One is eating disorders, an immensely important area of pain and challenge. Secondly though, is youth mental health and thirdly, is Indigenous mental health.
So it brings together those two elements of youth and Indigenous and it’s a recognition that in remote areas we need new models and so we have Indigenous leadership as part of the Million Minds Mental Health Mission as well as youth leadership.
Greg, on another matter, cane toads. Pauline Hanson’s proposing a ten cent bounty for people who kill cane toads. What are your thoughts on that?
Look, I hadn’t heard that but my view is that you need to have a very strong approach to cane toads. As a former environment minister we launched a national program.
I remember being in Kununurra doing interviews from within a ditch and putting my hands into logs and waiting to see what came out but we pulled the cane toads out.
The heart of this is a scientific program that’s actually going to destroy the breeding grounds, to destroy their ability to replicate, not just in the thousands but in the millions.
Beyond that I’ll leave it to the Environment Minister but ultimately, what we’re going to need is programs that are going to stop the breeding of cane toads on the scale of millions not of thousands.
On the public child sex offender register, what evidence is there that it will make children safer?
We need to take the strongest possible steps to stop these predators repeating their actions.
The Government will be putting out more information on this but we would hope that all states and territories support the initiative that the Prime Minister and Minister Dutton are taking and that the Opposition will support it.
I’ll leave them to go through the details but there can be no compromise with these predators.
What evidence is there that these registers are actually working?
I think the fact that the community is entitled to know where these predators are in their midst is a fundamental right within Australia.
In addition to that, on the particular structure format and evidence I’ll leave that to the minister but where these predators are in the community, the community has a right to know and I think that’s the starting point.
(Inaudible) has put in place to protect against vigilante paedophile hunters, I guess?
Of course, I think knowledge is the first and most important thing because if the community knows that there is transparency, then the community is going to feel stronger and safer.
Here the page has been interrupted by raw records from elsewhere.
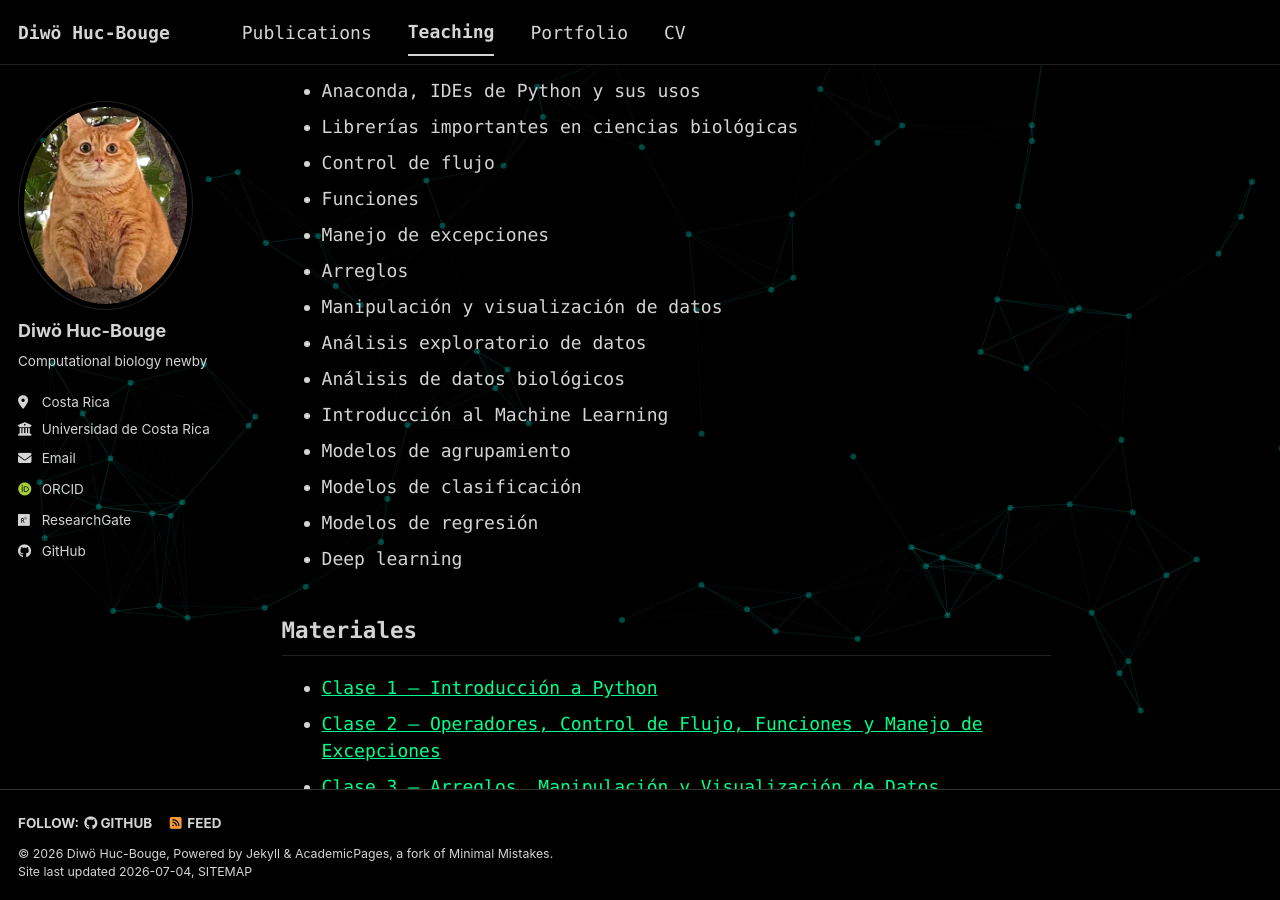
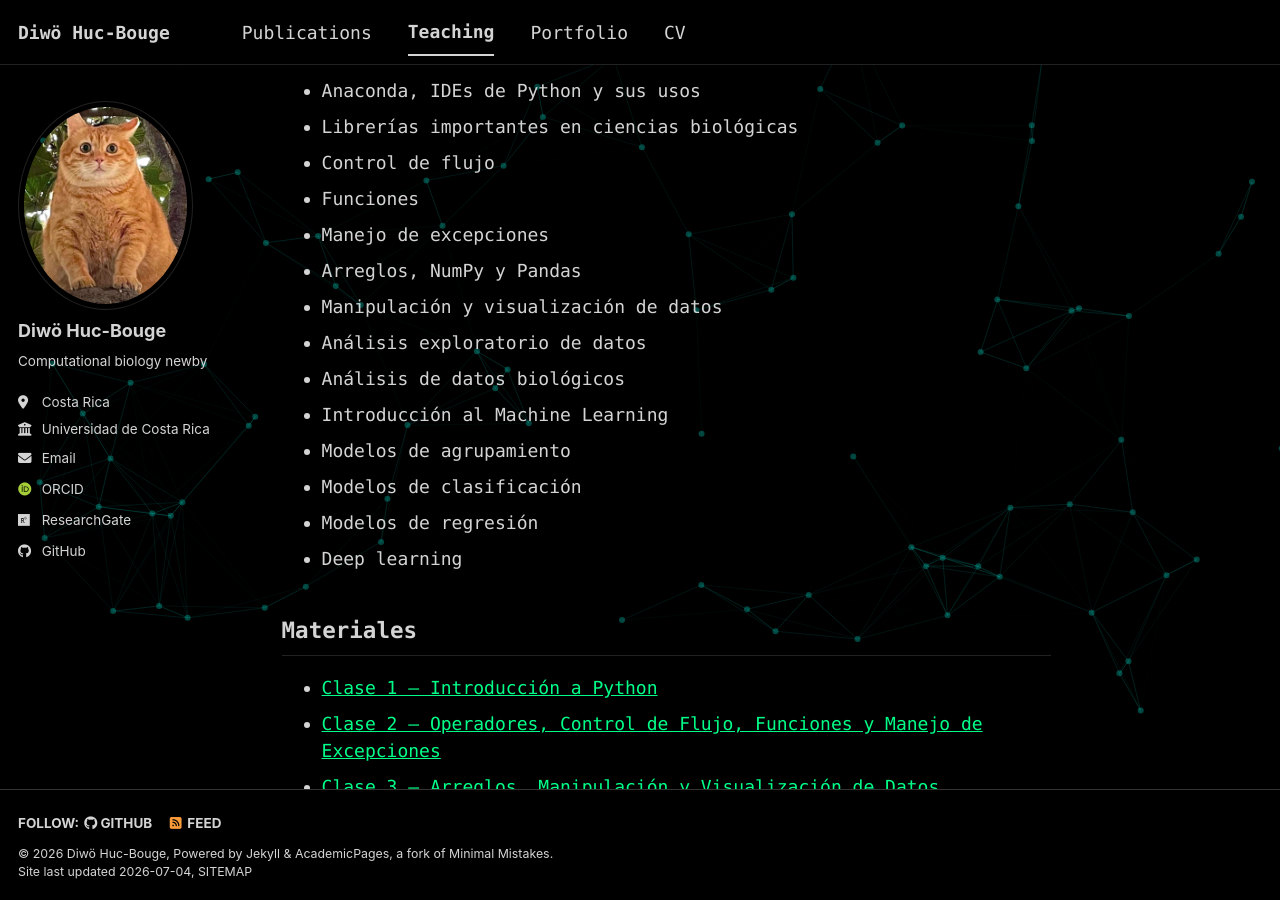
Before and after one commit to DiwoHuc/DiwoHuc.github.io, a Jekyll site: the page built from _teaching/intro_Python_curso.md, in a window 1280 px wide and 900 px high, scrolled down 411 px. Built offline with Jekyll 4.4.1, drawn with Linux system fonts in a browser that asks for light colours; some web fonts are replaced; a script bundle is joined from its source files by our own code; library files that are not in the unit come from our copies.

Commit message:
Update topics in intro Python course outline

```diff
--- a/_teaching/intro_Python_curso.md
+++ b/_teaching/intro_Python_curso.md
@@ -17,7 +17,7 @@ Hands-on Crash Course introductorio de programación en Python aplicado a cienci
 - Control de flujo
 - Funciones
 - Manejo de excepciones
-- Arreglos
+- Arreglos, NumPy y Pandas
 - Manipulación y visualización de datos
 - Análisis exploratorio de datos
 - Análisis de datos biológicos
```
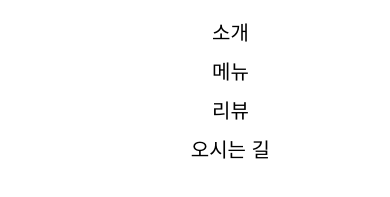
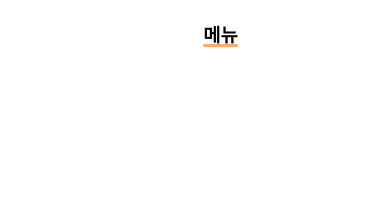
Before and after one commit to jinaoah/Shinsa-ri-project, a plain HTML site: page menu.html in a window 390 px wide. Shown: the part 91-288 px from the top of the page. Drawn offline with nearby package versions, Linux system fonts and the light colour scheme.

Commit message:
menu card start

```diff
--- a/css/menu.css
+++ b/css/menu.css
@@ -67,14 +67,22 @@ a {
     color: var(--main-color);
     transition: 0.3s;
 }
+h3 {
+    text-align: center;
+    text-decoration: underline;
+    text-decoration-color: var(--main-color);
+    text-decoration-thickness: 3px;
+}
 
 /* 반응형 */
 @media screen and (max-width: 1140px) {
     header, .nav-menu>ul {
         display: block;
     }
-    .nav-menu>ul {
-        /* visibility: hidden; */
+    .nav-list {
+        transition: 0.3s;
+        overflow: hidden;
+        height: 0;
     }
     ul>li {
         margin-top: 10px;
@@ -96,4 +104,7 @@ a {
         top: 20px;
         right: 20px;
     }
+    .show-menu {
+        height: 754px;
+    }
 }
--- a/js/toggleMenu.js
+++ b/js/toggleMenu.js
@@ -0,0 +1,5 @@
+const toggleMenu = (toggleId, navListId) => {
+    const toggle = document.getElementById(toggleId);
+    const navList = document.getElementById(navListId);
+    const toggleIcon
+}
--- a/menu.html
+++ b/menu.html
@@ -31,6 +31,10 @@
                 <i class='bx bx-menu bx-lg'></i>
             </div>
         </header>
+
+        <h3>메뉴</h3>
+        <!-- 메뉴 -->
+
     </div>
 
     <script src="js/toggleMenu.js"></script>
```
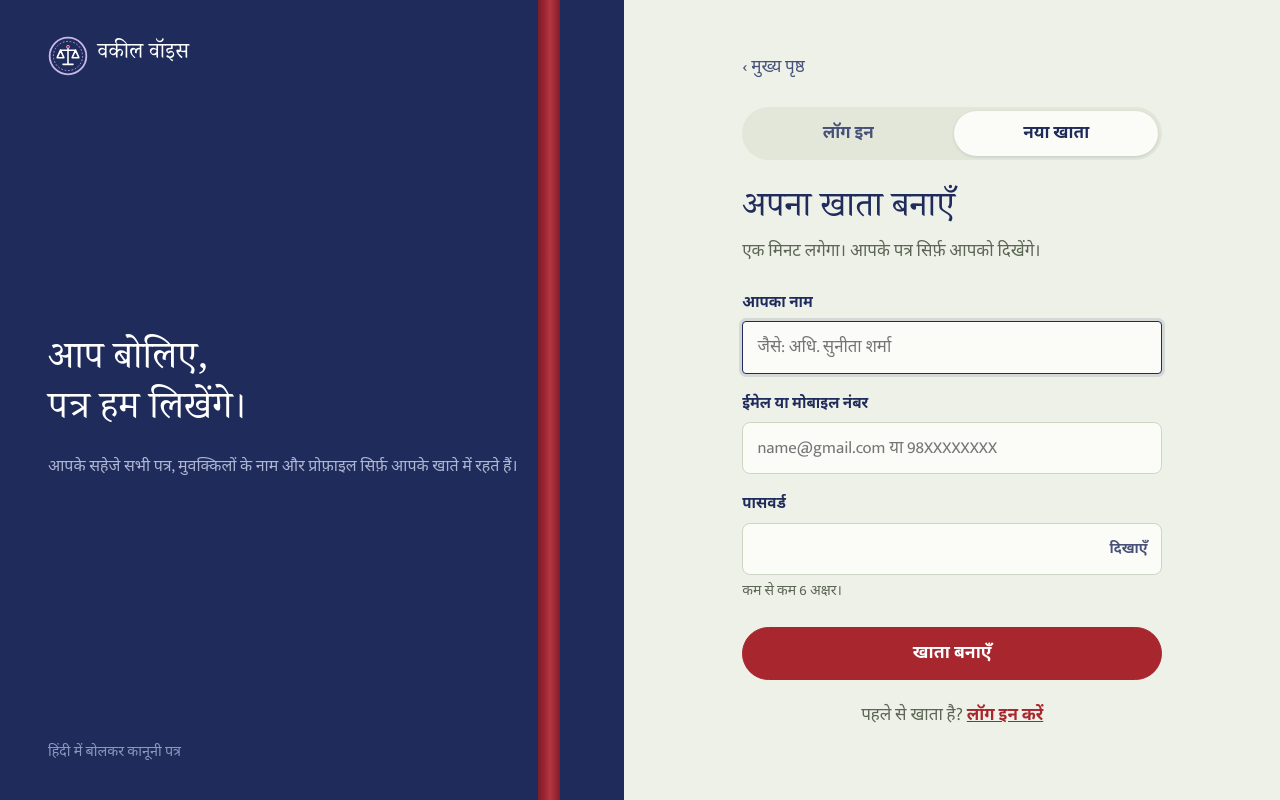
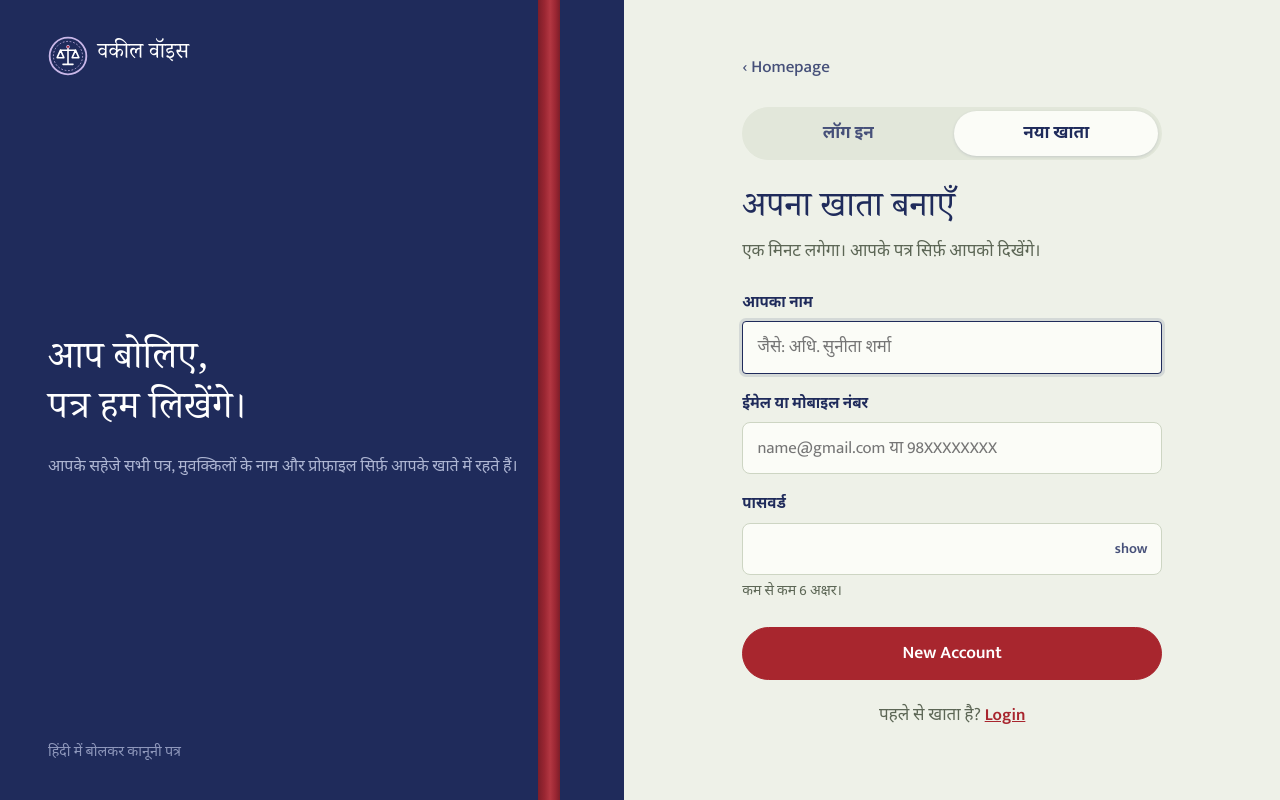
Before and after one commit to Dhananjay5233/vakil-voice, a Flask app: page /signup in a window 1280 px wide. Run offline with Flask 3, Linux system fonts and the light colour scheme; some web fonts are replaced.

```diff
--- a/templates/auth.html
+++ b/templates/auth.html
@@ -61,7 +61,7 @@ input:focus{outline:none;border-color:var(--ink);box-shadow:0 0 0 3px rgba(31,43
 
 <main>
   <div class="card">
-    <a class="back" href="/">‹ मुख्य पृष्ठ</a>
+    <a class="back" href="/">‹ Homepage</a>
     <nav class="tabs" aria-label="खाता">
       <a href="{{ url_for('login', next=request.args.get('next')) }}" {% if mode == 'login' %}aria-current="page"{% endif %}>लॉग इन</a>
       <a href="{{ url_for('signup') }}" {% if mode == 'signup' %}aria-current="page"{% endif %}>नया खाता</a>
@@ -92,22 +92,22 @@ input:focus{outline:none;border-color:var(--ink);box-shadow:0 0 0 3px rgba(31,43
         <label for="password">पासवर्ड</label>
         <div class="pw">
           <input id="password" name="password" type="password" autocomplete="{{ 'current-password' if mode == 'login' else 'new-password' }}" required>
-          <button type="button" id="togglePw" aria-controls="password">दिखाएँ</button>
+          <button type="button" id="togglePw" aria-controls="password">show</button>
         </div>
         {% if mode == "signup" %}<p class="hint">कम से कम 6 अक्षर।</p>{% endif %}
       </div>
-      <button class="btn btn-tape submit" type="submit">{{ "लॉग इन करें" if mode == "login" else "खाता बनाएँ" }}</button>
+      <button class="btn btn-tape submit" type="submit">{{ "Login" if mode == "login" else "New Account" }}</button>
     </form>
 
     <p class="switch">
-      {% if mode == "login" %}नया खाता चाहिए? <a href="{{ url_for('signup') }}">खाता बनाएँ</a>
-      {% else %}पहले से खाता है? <a href="{{ url_for('login') }}">लॉग इन करें</a>{% endif %}
+      {% if mode == "login" %}नया खाता चाहिए? <a href="{{ url_for('signup') }}">New Account</a>
+      {% else %}पहले से खाता है? <a href="{{ url_for('login') }}">Login</a>{% endif %}
     </p>
   </div>
 </main>
 <script>
 const pw = document.getElementById("password"), t = document.getElementById("togglePw");
-t.addEventListener("click", () => { const show = pw.type === "password"; pw.type = show ? "text" : "password"; t.textContent = show ? "छिपाएँ" : "दिखाएँ"; });
+t.addEventListener("click", () => { const show = pw.type === "password"; pw.type = show ? "text" : "password"; t.textContent = show ? "hide" : "show"; });
 {% if mode == "signup" and not name_val %}document.getElementById("name").focus();{% endif %}
 </script>
 </body>
```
Any idea how long the national consultations will run?
Look, I’ll speak respectfully leave that to the minister.
Would Australia consider giving the young Saudi Arabian girl in Bangkok a visa?
Look, I spoke with Minister Coleman last night. He worked very, very hard to ensure that the United Nations High Commission for Refugees began an expedited assessment process for Miss Alqunun.
He has been successful in securing that process. So I want to thank and acknowledge the work of David Coleman on that front.
We’ll await the findings in terms of refugee status but he has indicated that he is very, very, very focused on this process, on ensuring that it proceeds rapidly, and if it is found that she is a refugee then he’ll consider it with a very, very open mind.
Alright. Thank you very much. I think there was going to be one question on franking credits?
Not from me.
Alright well, I’ll give you an answer on franking credits.
What we see today is evidence that the attack on retiree incomes is a double whammy.
Retiree incomes will be affected by up to $2000 to $2200 by Mr Shorten’s proposal to attack retiree income, but we also see that there will be a dramatic impact on the value of the assets under- as a result of that and so people will not only lose income, they’ll lose their life savings.
The impact will erode the value of their life savings and so I think it is time for Mr Shorten to walk back from what is clearly a mistake.
There’s an attack on home ownership, there’s an attack on retiree incomes, there is an attack on investment income.
Taken together, these things will be potentially the most devastating set of economic policies that any opposition has taken into an election in the post-war period. Okay. Thank you very much.